** Opening PROVIDED MATERIAL block **

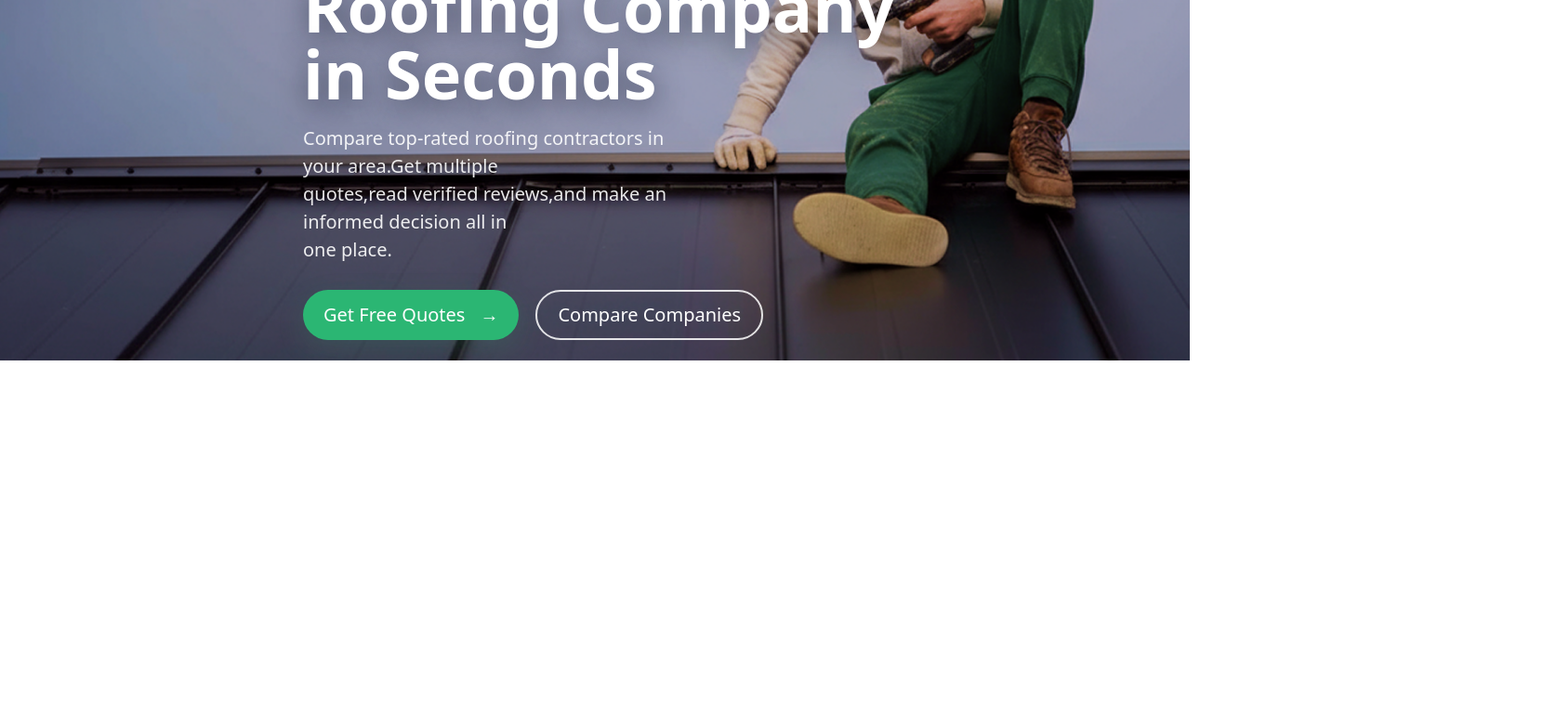
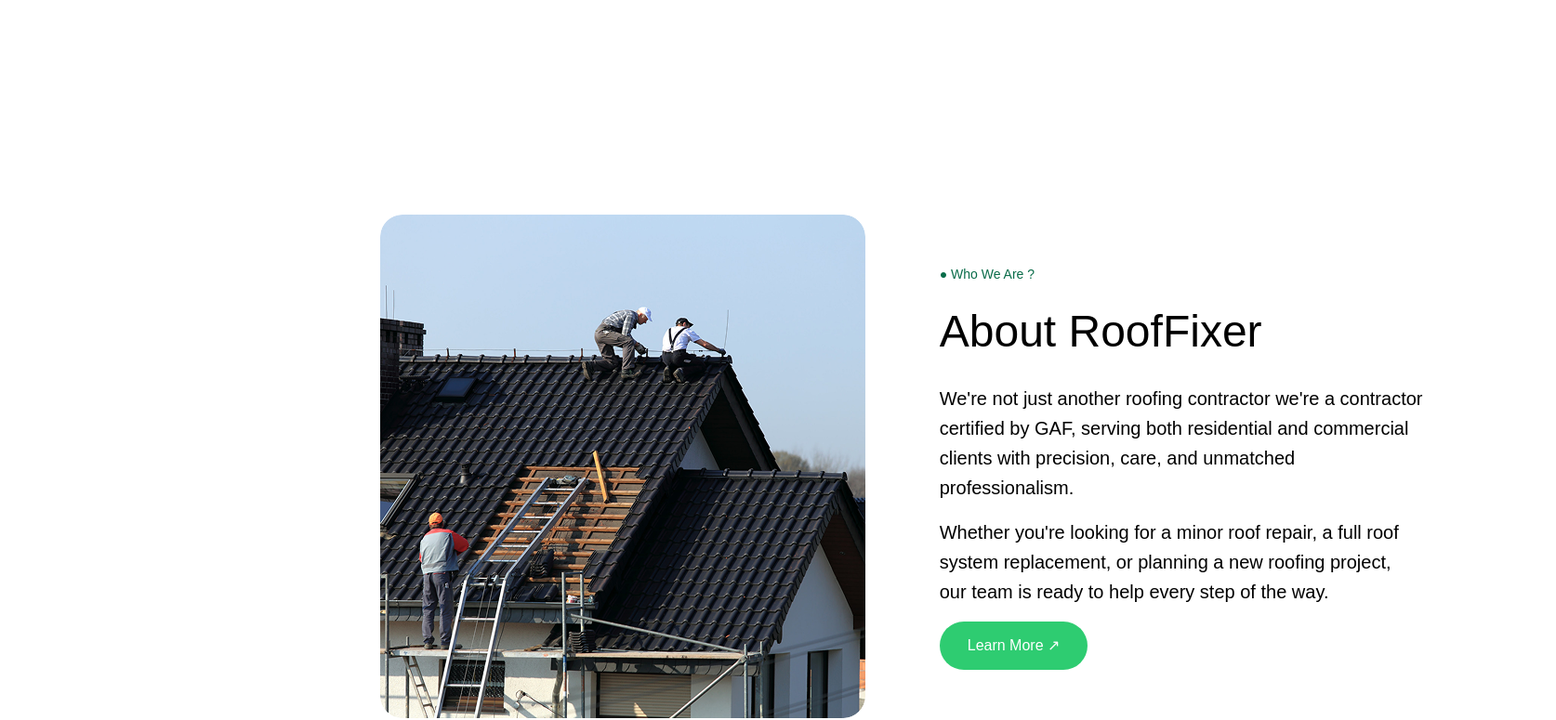
Before and after one commit to antu468/Roofing-service-React, a React (Vite) app: page / in a window 1280 px wide. Shown: the part 920-1695 px from the top of the page at 93% size, 1674 px wide, since content can reach past the window. Before the commit the page ends 1308 px from the top, so only its background shows below. Built offline with nearby package versions, Linux system fonts and the light colour scheme.

Commit message:
about-section added

```diff
--- a/src/App.css
+++ b/src/App.css
@@ -56,7 +56,7 @@
 }
 
 .nav-item {
-  color: rgba(255,255,255,0.85);
+  color: rgba(255, 255, 255, 0.85);
   text-decoration: none;
   font-weight: 600;
   cursor: pointer;
@@ -65,7 +65,9 @@
   transition: color .15s ease;
 }
 
-.nav-item:hover { color: #fff; }
+.nav-item:hover {
+  color: #fff;
+}
 
 .nav-item.active {
   position: relative;
@@ -98,7 +100,7 @@
   gap: 10px;
   font-weight: 700;
   cursor: pointer;
-  box-shadow: 0 6px 14px rgba(11,18,36,0.12);
+  box-shadow: 0 6px 14px rgba(11, 18, 36, 0.12);
 }
 
 .phone-svg {
@@ -106,8 +108,15 @@
 }
 
 @media (max-width: 800px) {
-  .top-frame { width: 92%; gap: 12px; padding: 8px 12px; }
-  .frame-nav { display: none; }
+  .top-frame {
+    width: 92%;
+    gap: 12px;
+    padding: 8px 12px;
+  }
+
+  .frame-nav {
+    display: none;
+  }
 }
 
 /* Hero frame overlay */
@@ -130,24 +139,36 @@
   font-weight: 600;
   margin: 0 0 18px 0;
   color: #ffffff;
-  text-shadow: 0 8px 30px rgba(11,18,36,0.5);
+  text-shadow: 0 8px 30px rgba(11, 18, 36, 0.5);
 }
 
 .hero-sub {
   max-width: 400px;
-  color: rgba(255,255,255,0.9);
+  color: rgba(255, 255, 255, 0.9);
   font-size: 20px;
   margin: 0 0 28px 0;
 }
 
-.hero-ctas { display: flex; gap: 18px; align-items: center; margin-bottom: 24px; }
+.hero-ctas {
+  display: flex;
+  gap: 18px;
+  align-items: center;
+  margin-bottom: 24px;
+}
 
-.btn { border: none; cursor: pointer; font-weight: 500; border-radius: 999px; padding: 12px 22px; font-size: 20px; }
+.btn {
+  border: none;
+  cursor: pointer;
+  font-weight: 500;
+  border-radius: 999px;
+  padding: 12px 22px;
+  font-size: 20px;
+}
 
 .btn-primary {
   background: #2bb673;
   color: #fff;
-  box-shadow: 0 10px 30px rgba(43,182,115,0.16);
+  box-shadow: 0 10px 30px rgba(43, 182, 115, 0.16);
   display: inline-flex;
   align-items: center;
   gap: 10px;
@@ -156,26 +177,209 @@
 .btn-outline {
   background: transparent;
   color: #fff;
-  border: 2px solid rgba(255,255,255,0.85);
+  border: 2px solid rgba(255, 255, 255, 0.85);
   padding: 10px 22px;
 }
 
-.arrow { margin-left: 6px; }
+.arrow {
+  margin-left: 6px;
+}
 
-.hero-features { display: flex; gap: 28px; list-style: none; padding: 0; margin: 0; align-items: center; }
-.hero-features li { display: flex; gap: 10px; align-items: center; color: rgba(255,255,255,0.95); font-weight: 600; }
-.dot { width: 18px; height: 18px; background: #2bb67365; border-radius: 50%; display: inline-block; box-shadow: 0 6px 18px rgba(43, 182, 115, 0.029); object-fit: cover; }
+.hero-features {
+  display: flex;
+  gap: 28px;
+  list-style: none;
+  padding: 0;
+  margin: 0;
+  align-items: center;
+}
 
-.hero-features img.dot { display: inline-block; width: 20px; height: 20px; object-fit: contain; border-radius: 50%; background: #41785e81;}
+.hero-features li {
+  display: flex;
+  gap: 10px;
+  align-items: center;
+  color: rgba(255, 255, 255, 0.95);
+  font-weight: 600;
+}
+
+.dot {
+  width: 18px;
+  height: 18px;
+  background: #2bb67365;
+  border-radius: 50%;
+  display: inline-block;
+  box-shadow: 0 6px 18px rgba(43, 182, 115, 0.029);
+  object-fit: cover;
+}
+
+.hero-features img.dot {
+  display: inline-block;
+  width: 20px;
+  height: 20px;
+  object-fit: contain;
+  border-radius: 50%;
+  background: #41785e81;
+}
 
 @media (max-width: 980px) {
-  .hero-title { font-size: 40px; }
-  .hero-frame { left: 5%; top: 100px; max-width: 86%; }
+  .hero-title {
+    font-size: 40px;
+  }
+
+  .hero-frame {
+    left: 5%;
+    top: 100px;
+    max-width: 86%;
+  }
 }
 
 @media (max-width: 520px) {
-  .hero-title { font-size: 30px; }
-  .hero-ctas { flex-direction: column; align-items: stretch; }
-  .btn { width: 100%; }
-  .hero-features { flex-direction: column; gap: 12px; margin-top: 12px; }
+  .hero-title {
+    font-size: 30px;
+  }
+
+  .hero-ctas {
+    flex-direction: column;
+    align-items: stretch;
+  }
+
+  .btn {
+    width: 100%;
+  }
+
+  .hero-features {
+    flex-direction: column;
+    gap: 12px;
+    margin-top: 12px;
+  }
 }
+
+
+/* RESET */
+* {
+  margin: 0;
+  padding: 0;
+  box-sizing: border-box;
+}
+
+body {
+  font-family: Arial, sans-serif;
+  background: #ffffff;
+  color: #111;
+}
+
+/* RESET */
+* {
+  margin: 0;
+  padding: 0;
+  box-sizing: border-box;
+}
+
+/* BODY IS NOT WHITE */
+body {
+  font-family: Arial, sans-serif;
+  background: #a7adbad1;
+  /* dark background */
+  color: #a76262;
+}
+
+/* HERO */
+.hero {
+  height: 100vh;
+  background: url("./assets/hero-bg.jpg") center/cover no-repeat;
+  display: flex;
+  align-items: center;
+  justify-content: center;
+}
+
+.hero h1 {
+  color: rgb(255, 255, 255);
+  font-size: 60px;
+}
+
+/* ABOUT SECTION → ONLY WHITE AREA */
+.about-section {
+  width: 1440px;
+  height: 752px;
+  rotate: 0 deg;
+  opacity: 1;
+  top: 1021px;
+  padding-top: 130px;
+  padding-right: 80px;
+  padding-bottom: 80px;
+  padding-left: 111px;
+  gap: 80px;
+  background: #ffffff;
+  position: absolute;
+  left: 18.3%;
+
+
+}
+
+/* CENTER FRAME */
+.about-container {
+  max-width: 1200px;
+  margin: 0 auto;
+
+  display: flex;
+  align-items: center;
+  /* vertical center */
+  justify-content: center;
+  /* horizontal center */
+
+  gap: 80px;
+}
+
+/* IMAGE */
+.about-image img {
+  width: 522px;
+  border-radius: 24px;
+  object-fit: cover;
+}
+
+/* CONTENT */
+.about-content {
+  max-width: 520px;
+}
+
+.badge {
+  font-size: 14px;
+  margin-bottom: 15px;
+  display: inline-block;
+  color: #096c49;
+}
+
+.about-content h2 {
+  font-size: 48px;
+  margin-bottom: 20px;
+  color: #000000;
+}
+
+.about-content p {
+  font-size: 20px;
+  line-height: 1.6;
+  margin-bottom: 16px;
+  color: #000000;
+}
+
+/* BUTTON */
+.learn-btn {
+  background: #2ecc71;
+  color: white;
+  border: none;
+  padding: 14px 30px;
+  border-radius: 30px;
+  cursor: pointer;
+}
+
+/* RESPONSIVE */
+@media (max-width: 900px) {
+  .about-container {
+    flex-direction: column;
+    text-align: center;
+  }
+
+  .about-image img {
+    width: 100%;
+  }
+}
--- a/src/App.jsx
+++ b/src/App.jsx
@@ -4,6 +4,7 @@
 import pic from "./assets/Group.png"
 import pic1 from "./assets/Group (1).png"
 import pic2 from "./assets/Vector.png"
+import pic3 from "./assets/card2.png"
 
 function App() {
   return (
@@ -28,7 +29,7 @@
           <div className="frame-cta">
             <button className="booking-btn" aria-label="Free Booking">
               <svg className="phone-svg" width="16" height="16" viewBox="0 0 24 24" fill="none" xmlns="http://www.w3.org/2000/svg" aria-hidden="true">
-                <path d="M22 16.92v3a2 2 0 0 1-2.18 2A19.86 19.86 0 0 1 3 5.18 2 2 0 0 1 5 3h3a2 2 0 0 1 2 1.72c.12 1.21.45 2.39.97 3.5a2 2 0 0 1-.45 2.11L9.91 11.09a16 16 0 0 0 6 6l1.76-1.76a2 2 0 0 1 2.11-.45c1.11.52 2.29.85 3.5.97A2 2 0 0 1 22 16.92z" fill="#0B1224"/>
+                <path d="M22 16.92v3a2 2 0 0 1-2.18 2A19.86 19.86 0 0 1 3 5.18 2 2 0 0 1 5 3h3a2 2 0 0 1 2 1.72c.12 1.21.45 2.39.97 3.5a2 2 0 0 1-.45 2.11L9.91 11.09a16 16 0 0 0 6 6l1.76-1.76a2 2 0 0 1 2.11-.45c1.11.52 2.29.85 3.5.97A2 2 0 0 1 22 16.92z" fill="#0B1224" />
               </svg>
               <span className="btn-text">Free Booking</span>
             </button>
@@ -46,13 +47,50 @@
             </div>
 
             <ul className="hero-features" aria-hidden="true">
-                <li><img src={pic} alt="Fast Response" className="dot"/>Fast Response</li>
-                <li><img src={pic1} alt="Verified Contractors" className="dot"/>Verified Contractors</li>
-                <li><img src={pic2} alt="Free Services" className="dot"/>100% Free Services</li>
+              <li><img src={pic} alt="Fast Response" className="dot" />Fast Response</li>
+              <li><img src={pic1} alt="Verified Contractors" className="dot" />Verified Contractors</li>
+              <li><img src={pic2} alt="Free Services" className="dot" />100% Free Services</li>
             </ul>
           </div>
         </section>
       </div>
+
+      {/* HERO / BACKGROUND SECTION */}
+      <section className="hero">
+
+      </section>
+
+      {/* ABOUT SECTION (background image er niche) */}
+      <section className="about-section">
+        <div className="about-container">
+
+          {/* LEFT IMAGE */}
+          <div className="about-image">
+            <img src={pic3} alt="Roofing Work" />
+          </div>
+
+          {/* RIGHT CONTENT */}
+          <div className="about-content">
+            <span className="badge">● Who We Are ?</span>
+            <h2>About RoofFixer</h2>
+
+            <p>
+              We're not just another roofing contractor we're a contractor
+              certified by GAF, serving both residential and commercial clients
+              with precision, care, and unmatched professionalism.
+            </p>
+
+            <p>
+              Whether you're looking for a minor roof repair, a full roof system
+              replacement, or planning a new roofing project, our team is ready
+              to help every step of the way.
+            </p>
+
+            <button className="learn-btn">Learn More ↗</button>
+          </div>
+
+        </div>
+      </section>
     </>
   )
 }
```
Lines whose indentation alone changed are shown as unchanged.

** Closing PROVIDED MATERIAL block **

YOUR TASK: Select from the material above each line in which the string "none" appears, and list those lines.

REPLY TO THE EXERCISE:
   text-decoration: none;
-  .frame-nav { display: none; }
+    display: none;
-.btn { border: none; cursor: pointer; font-weight: 500; border-radius: 999px; padding: 12px 22px; font-size: 20px; }
+  border: none;
-.hero-features { display: flex; gap: 28px; list-style: none; padding: 0; margin: 0; align-items: center; }
+  list-style: none;
+  border: none;
               <svg className="phone-svg" width="16" height="16" viewBox="0 0 24 24" fill="none" xmlns="http://www.w3.org/2000/svg" aria-hidden="true">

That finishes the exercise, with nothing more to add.